Snow made no comment on this fatuity. I am reminded of a guide in China in the late Seventies who disclosed to me how, in 1972, during the Cultural Revolution, he had manipulated a party of “friends of China,” including myself, by showing us the Chinese version of Potemkin villages, including schools and housing developments where children had plenty to eat. Intellectuals under the strictest surveillance were even temporarily brought to talk to us, but they did not dare reveal the truth. “We wanted to deceive you,” my former guide told me years later. “But you wanted to be deceived.”
February 16, 1989
Random House, 1958, p. 28. ↩
Life, April 30, 1971. The New York Times refused to publish an early version of this story. ↩
Journey to the Beginning, p. 162. ↩
Janice and Stephen MacKinnon, Agnes Smedley: The Life and Times of an American Radical (University of California Press, 1987), p. 193. ↩
Theodore H. White and Annalee Jacoby, Thunder Out of China (1946; Da Capo reprint, 1980), p. xiii. ↩
The Other Side of the River (Random House, 1962), p. 402. ↩
Roderick MacFarquhar and John K. Fairbank, eds., Cambridge History of China, vol. 14 (Cambridge University Press, 1987), p. 257. ↩
The Other Side of the River, p. 402. ↩
The Other Side of the River, p. 590. ↩
The Other Side of the River, p. 615. ↩
The Other Side of the River, p. 627. ↩
For the background to this famine, see Roderick Macfarquhar, The Origins of the Cultural Revolution: The Great Leap Forward (Columbia University Press), p. 329; Nicholas R. Lardy, Agriculture in China’s Modern Economic Development (Cambridge University Press, 1983), pp. 146, 148–149, 186. ↩
Roderick Macfarquhar, The Origins of the Cultural Revolution: The Great Leap Forward, p. 330. ↩

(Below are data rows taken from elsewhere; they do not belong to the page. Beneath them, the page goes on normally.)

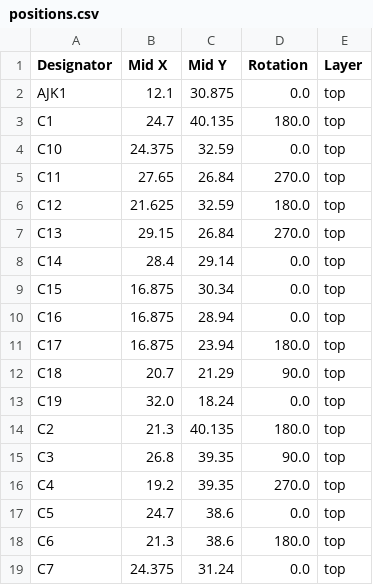
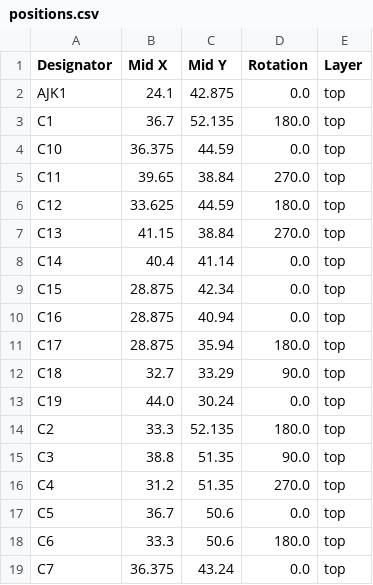
Before and after one commit to revk/ESP32-PN532, a CSV file: PCB/Round/production/positions.csv, drawn as a sheet; only a part is shown; the diff covers the shown part only.

```diff
--- a/PCB/Round/production/positions.csv
+++ b/PCB/Round/production/positions.csv
@@ -1,19 +1,19 @@
 Designator,Mid X,Mid Y,Rotation,Layer
-AJK1,12.1,30.875,0.0,top
-C1,24.7,40.135,180.0,top
-C10,24.375,32.59,0.0,top
-C11,27.65,26.84,270.0,top
-C12,21.625,32.59,180.0,top
-C13,29.15,26.84,270.0,top
-C14,28.4,29.14,0.0,top
-C15,16.875,30.34,0.0,top
-C16,16.875,28.94,0.0,top
-C17,16.875,23.94,180.0,top
-C18,20.7,21.29,90.0,top
-C19,32.0,18.24,0.0,top
-C2,21.3,40.135,180.0,top
-C3,26.8,39.35,90.0,top
-C4,19.2,39.35,270.0,top
-C5,24.7,38.6,0.0,top
-C6,21.3,38.6,180.0,top
-C7,24.375,31.24,0.0,top
+AJK1,24.1,42.875,0.0,top
+C1,36.7,52.135,180.0,top
+C10,36.375,44.59,0.0,top
+C11,39.65,38.84,270.0,top
+C12,33.625,44.59,180.0,top
+C13,41.15,38.84,270.0,top
+C14,40.4,41.14,0.0,top
+C15,28.875,42.34,0.0,top
+C16,28.875,40.94,0.0,top
+C17,28.875,35.94,180.0,top
+C18,32.7,33.29,90.0,top
+C19,44.0,30.24,0.0,top
+C2,33.3,52.135,180.0,top
+C3,38.8,51.35,90.0,top
+C4,31.2,51.35,270.0,top
+C5,36.7,50.6,0.0,top
+C6,33.3,50.6,180.0,top
+C7,36.375,43.24,0.0,top
```
Also changed, not shown: 5 added rows and 58 edited cells elsewhere in this file, PCB/Round/production/bom.csv, PCB/Round/production/designators.csv, 8 other files.
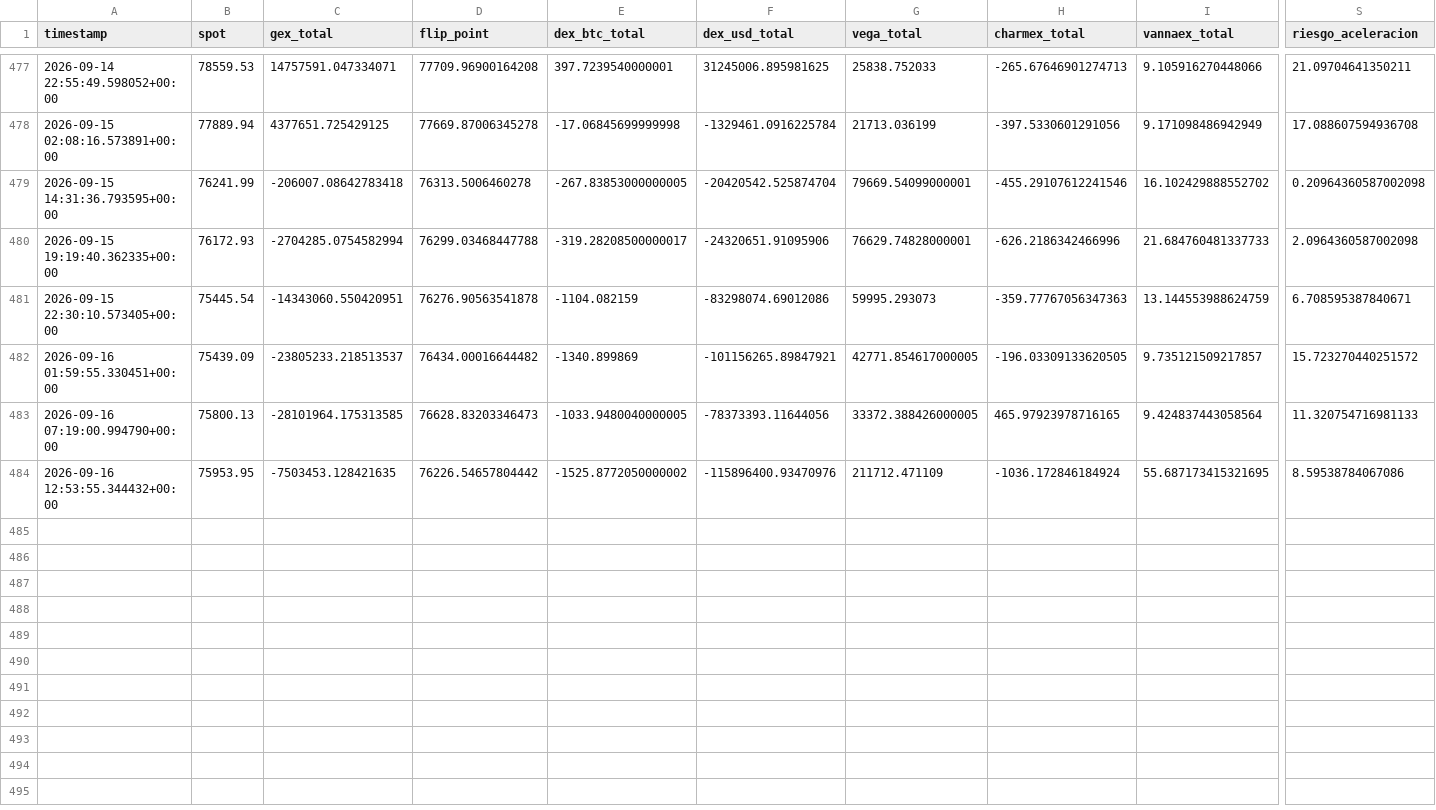
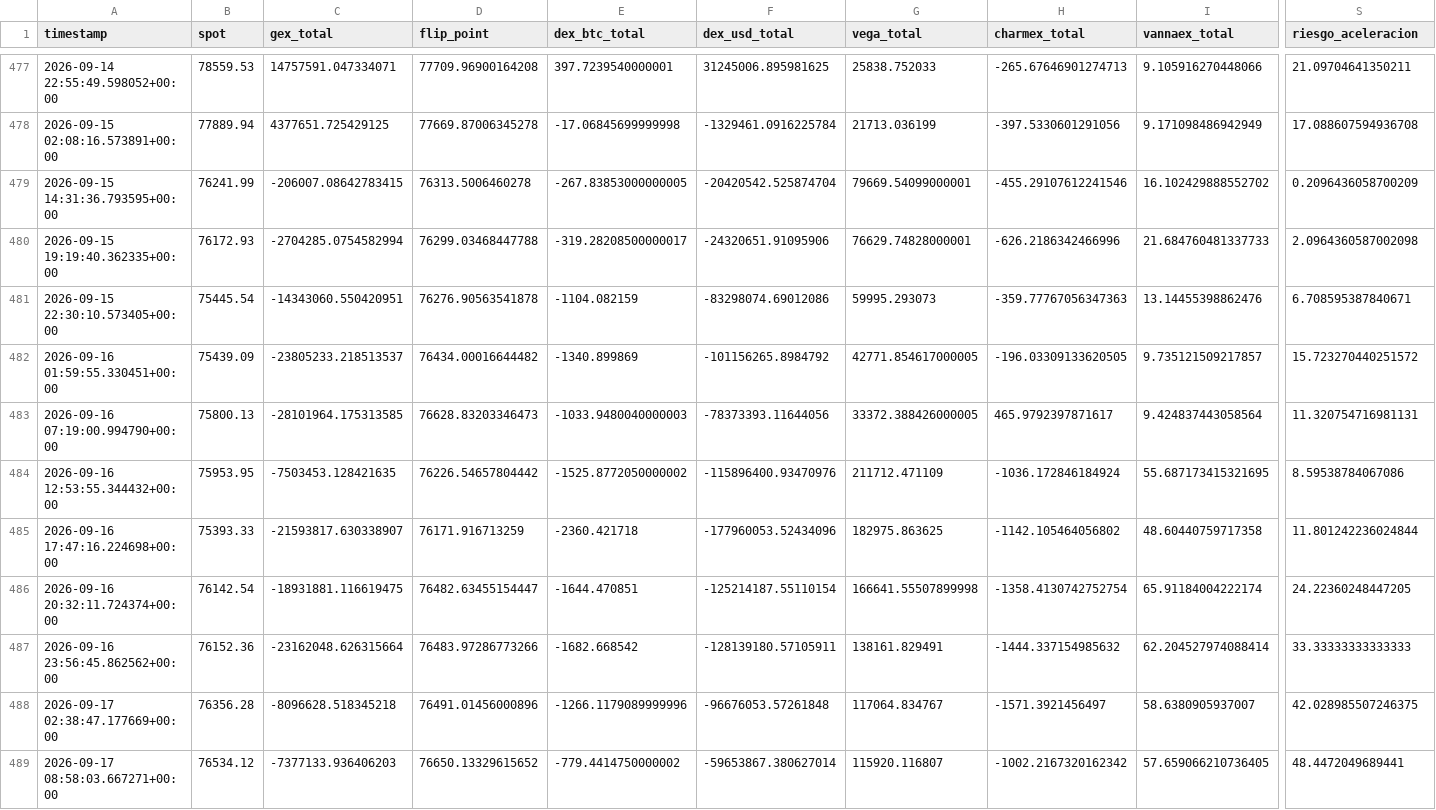
Before and after one commit to Alezmee/btc-quant-gex, a CSV file: data/historico_snapshots.csv, drawn as a sheet; only a part is shown, gaps mark what is left out; rows hold the shown columns only; the diff names each change by its address in the sheet, - before the commit and + after, or states it on an @@ line.

```diff
--- a/data/historico_snapshots.csv
+++ b/data/historico_snapshots.csv
-C479 (gex_total): -206007.08642783418
+C479 (gex_total): -206007.08642783415
-S479 (riesgo_aceleracion): 0.20964360587002098
+S479 (riesgo_aceleracion): 0.2096436058700209
-I481 (vannaex_total): 13.144553988624759
+I481 (vannaex_total): 13.14455398862476
-F482 (dex_usd_total): -101156265.89847921
+F482 (dex_usd_total): -101156265.8984792
-E483 (dex_btc_total): -1033.9480040000005
+E483 (dex_btc_total): -1033.9480040000003
-H483 (charmex_total): 465.97923978716165
+H483 (charmex_total): 465.9792397871617
-S483 (riesgo_aceleracion): 11.320754716981133
+S483 (riesgo_aceleracion): 11.320754716981131
+row 485: 2026-09-16 17:47:16.224698+00:00 | 75393.33 | -21593817.630338907 | 76171.916713259 | -2360.421718 | -177960053.52434096 | 182975.863625 | -1142.105464056802 | 48.60440759717358 | 11.801242236024844
+row 486: 2026-09-16 20:32:11.724374+00:00 | 76142.54 | -18931881.116619475 | 76482.63455154447 | -1644.470851 | -125214187.55110154 | 166641.55507899998 | -1358.4130742752754 | 65.91184004222174 | 24.22360248447205
+row 487: 2026-09-16 23:56:45.862562+00:00 | 76152.36 | -23162048.626315664 | 76483.97286773266 | -1682.668542 | -128139180.57105911 | 138161.829491 | -1444.337154985632 | 62.204527974088414 | 33.33333333333333
+row 488: 2026-09-17 02:38:47.177669+00:00 | 76356.28 | -8096628.518345218 | 76491.01456000896 | -1266.1179089999996 | -96676053.57261848 | 117064.834767 | -1571.3921456497 | 58.6380905937007 | 42.028985507246375
+row 489: 2026-09-17 08:58:03.667271+00:00 | 76534.12 | -7377133.936406203 | 76650.13329615652 | -779.4414750000002 | -59653867.380627014 | 115920.116807 | -1002.2167320162342 | 57.659066210736405 | 48.4472049689441
```
Also changed, not shown: data/forward_test_resultados.csv.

Cambridge History of China, vol. 14, pp. 370–371. ↩
Life (April 30, 1971), p. 48. ↩
Life, p. 47. ↩